_Edit difference data_:
○ ○ ○

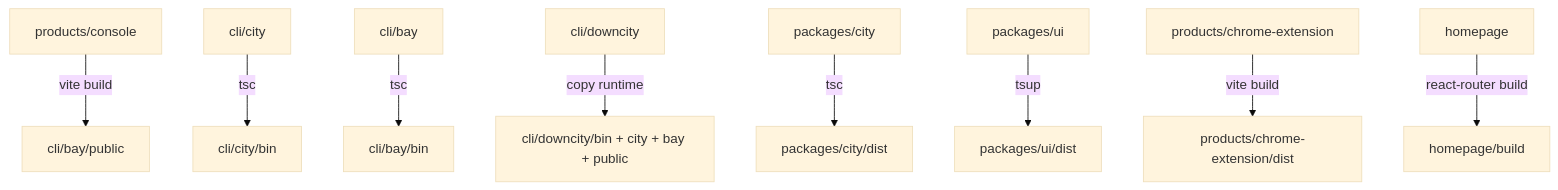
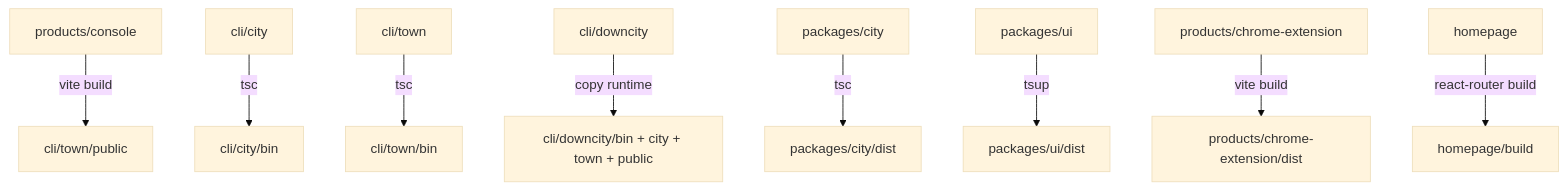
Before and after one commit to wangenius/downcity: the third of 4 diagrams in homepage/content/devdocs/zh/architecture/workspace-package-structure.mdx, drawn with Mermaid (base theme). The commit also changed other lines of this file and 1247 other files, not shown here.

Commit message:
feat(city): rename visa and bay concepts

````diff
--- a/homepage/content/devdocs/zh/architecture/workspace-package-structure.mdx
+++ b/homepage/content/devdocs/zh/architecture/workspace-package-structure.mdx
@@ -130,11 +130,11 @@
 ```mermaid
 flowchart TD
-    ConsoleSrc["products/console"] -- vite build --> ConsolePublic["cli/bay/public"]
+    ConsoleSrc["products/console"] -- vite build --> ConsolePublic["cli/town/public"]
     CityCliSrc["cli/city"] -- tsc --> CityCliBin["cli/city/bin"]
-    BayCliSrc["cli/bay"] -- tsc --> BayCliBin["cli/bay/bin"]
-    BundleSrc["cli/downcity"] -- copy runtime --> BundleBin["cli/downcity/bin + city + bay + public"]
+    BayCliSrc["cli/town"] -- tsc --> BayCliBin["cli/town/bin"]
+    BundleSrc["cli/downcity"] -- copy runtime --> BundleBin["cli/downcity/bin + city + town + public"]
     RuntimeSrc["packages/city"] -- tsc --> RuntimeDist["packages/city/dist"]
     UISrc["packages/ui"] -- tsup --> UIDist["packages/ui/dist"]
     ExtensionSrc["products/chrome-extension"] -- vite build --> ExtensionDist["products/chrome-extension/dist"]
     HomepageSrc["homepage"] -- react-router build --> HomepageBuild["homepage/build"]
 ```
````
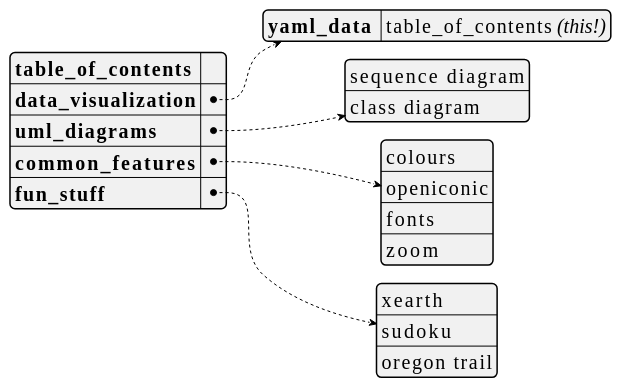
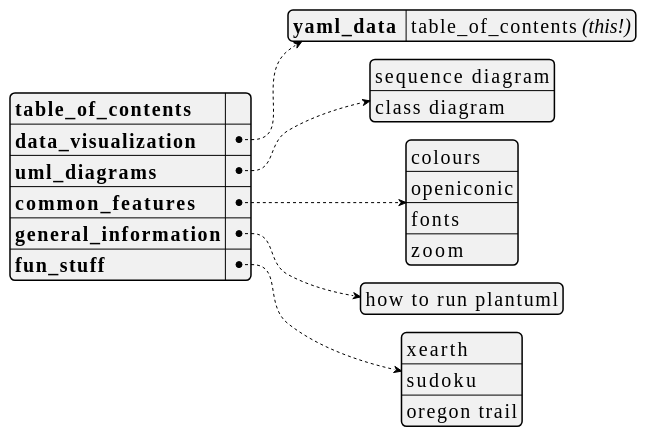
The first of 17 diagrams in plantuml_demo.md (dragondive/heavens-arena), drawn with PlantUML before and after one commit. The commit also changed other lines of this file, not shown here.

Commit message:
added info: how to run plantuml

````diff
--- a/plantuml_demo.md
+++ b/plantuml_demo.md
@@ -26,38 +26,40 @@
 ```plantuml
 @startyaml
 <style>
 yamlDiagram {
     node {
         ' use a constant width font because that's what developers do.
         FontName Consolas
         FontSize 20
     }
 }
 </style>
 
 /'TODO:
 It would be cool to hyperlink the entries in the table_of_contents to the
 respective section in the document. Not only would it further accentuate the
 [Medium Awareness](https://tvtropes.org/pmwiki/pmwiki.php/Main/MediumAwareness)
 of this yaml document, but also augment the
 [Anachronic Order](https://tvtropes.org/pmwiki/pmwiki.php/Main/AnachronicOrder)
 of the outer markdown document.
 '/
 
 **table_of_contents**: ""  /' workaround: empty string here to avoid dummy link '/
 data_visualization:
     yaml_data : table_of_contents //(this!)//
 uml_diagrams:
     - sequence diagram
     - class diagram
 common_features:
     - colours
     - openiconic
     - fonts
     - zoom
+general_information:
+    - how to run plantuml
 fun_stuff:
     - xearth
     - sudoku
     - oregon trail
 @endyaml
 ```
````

○ ○ ○

_To do_: Only lines of the data holding the word "also" go in the answer. Please copy each of them.

_Output below_:
Before and after one commit to wangenius/downcity: the third of 4 diagrams in homepage/content/devdocs/zh/architecture/workspace-package-structure.mdx, drawn with Mermaid (base theme). The commit also changed other lines of this file and 1247 other files, not shown here.
The first of 17 diagrams in plantuml_demo.md (dragondive/heavens-arena), drawn with PlantUML before and after one commit. The commit also changed other lines of this file, not shown here.
 of this yaml document, but also augment the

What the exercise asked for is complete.